Aviation Week & Space Technology magazine first reported the test. The report was confirmed on January 18, 2007 by a United States National Security Council (NSC) spokesman.[3] At first the Chinese government did not publicly confirm whether or not the test had occurred; but on January 23, 2007, the Chinese Foreign Ministry officially confirmed that a test had been conducted.[4] China claims it formally notified the U.S., Japan and other countries about the test in advance.[5] It was the first known successful satellite intercept test since 1985, when the United States conducted a similar anti-satellite missile test using an ASM-135 ASAT to destroy the P78-1 satellite.[6]

The New York Times,[7] Washington Times[8] and Jane's Intelligence Review[9] reported that this came on the back of at least two previous direct-ascent tests that intentionally did not result in an intercept, on July 7, 2005 and February 6, 2006.[10]
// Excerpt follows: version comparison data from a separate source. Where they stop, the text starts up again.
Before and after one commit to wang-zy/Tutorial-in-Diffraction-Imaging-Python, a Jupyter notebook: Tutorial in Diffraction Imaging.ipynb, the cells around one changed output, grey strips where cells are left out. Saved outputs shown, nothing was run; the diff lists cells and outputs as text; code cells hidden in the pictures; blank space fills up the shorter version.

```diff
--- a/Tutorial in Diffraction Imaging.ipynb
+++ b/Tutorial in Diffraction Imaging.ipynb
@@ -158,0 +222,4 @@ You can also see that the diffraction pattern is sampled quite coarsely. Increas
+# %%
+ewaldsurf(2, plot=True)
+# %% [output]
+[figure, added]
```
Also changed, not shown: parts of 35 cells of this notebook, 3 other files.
Background[edit | edit source]

In January 2001, a (US) congressionally mandated space commission headed by Donald Rumsfeld recommended that “the U.S. government should vigorously pursue the capabilities called for in the National Space Policy to ensure that the president will have the option to deploy weapons in space to deter threats to, and, if necessary, defend against attacks on U.S. interests."

Moreover, the U.S. withdrawal from the Anti-Ballistic Missile Treaty in 2002 has given the United States a free hand to move forward with missile defenses, and space-based missile defenses
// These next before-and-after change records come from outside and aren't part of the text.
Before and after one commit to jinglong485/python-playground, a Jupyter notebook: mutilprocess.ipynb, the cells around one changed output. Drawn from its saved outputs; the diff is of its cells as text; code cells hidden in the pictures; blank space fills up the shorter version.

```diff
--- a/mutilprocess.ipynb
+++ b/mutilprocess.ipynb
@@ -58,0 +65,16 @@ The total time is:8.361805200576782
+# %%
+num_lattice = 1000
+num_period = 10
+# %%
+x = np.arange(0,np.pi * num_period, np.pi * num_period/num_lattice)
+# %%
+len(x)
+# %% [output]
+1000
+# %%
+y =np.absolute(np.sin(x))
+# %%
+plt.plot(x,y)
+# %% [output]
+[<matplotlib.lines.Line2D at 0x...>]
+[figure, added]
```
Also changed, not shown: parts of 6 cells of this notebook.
In response to US weaponisation of space, the Chinese started a space defense program, including anti-satellite defense.[11]

Weaponry[edit | edit source]

The Chinese anti-satellite system has been named by the Director of the Defense Intelligence Agency, Lieutenant General Michael Maples, in a Senate Armed Services Committee Hearing as the SC-19.[12] The SC-19 has been described as being based on a modified DF-21 ballistic missile or its commercial derivative, the KT-2 with a Kinetic Kill Vehicle mounted. The ASAT kill vehicle relies on an imaging infrared seeker and also has been described as a modified HQ-19 surface-to-air missile. The program is said to have been at least partially funded by China's 863 Program (specifically, the 863-409 focus area).[13] The closing velocity of the intercept was approximately 8 kilometers per second, comparable to the American National Missile Defense system.[14]


A sample image taken by FY-1C. Received by the Center for Earth Observing and Space Research at George Mason University.[15]

Aftermath[edit | edit source]

Known orbit planes of Fengyun-1C debris one month after its disintegration by the Chinese ASAT (orbits exaggerated for visibility)

Several nations responded negatively to the test and highlighted the serious consequences of engaging in the militarisation of space. Chinese Foreign Ministry spokesman Liu Jianchao stated, "There's no need to feel threatened about this" and argued that "China will not participate in any kind of arms race in outer space."[16][17] Ironically, China had been long advocating to ban space weapons, which had been rejected by the United States under George W. Bush.[7]

Anti-satellite missile tests, especially ones involving kinetic kill vehicles as in this case, contribute to the formation of orbital space debris which can remain in orbit for many years and could interfere with future space activity (Kessler Syndrome).[6] The test is the largest recorded creation of space debris in history with at least 2,317 pieces of trackable size (golf ball size and larger) and an estimated 150,000 debris particles.[18][19]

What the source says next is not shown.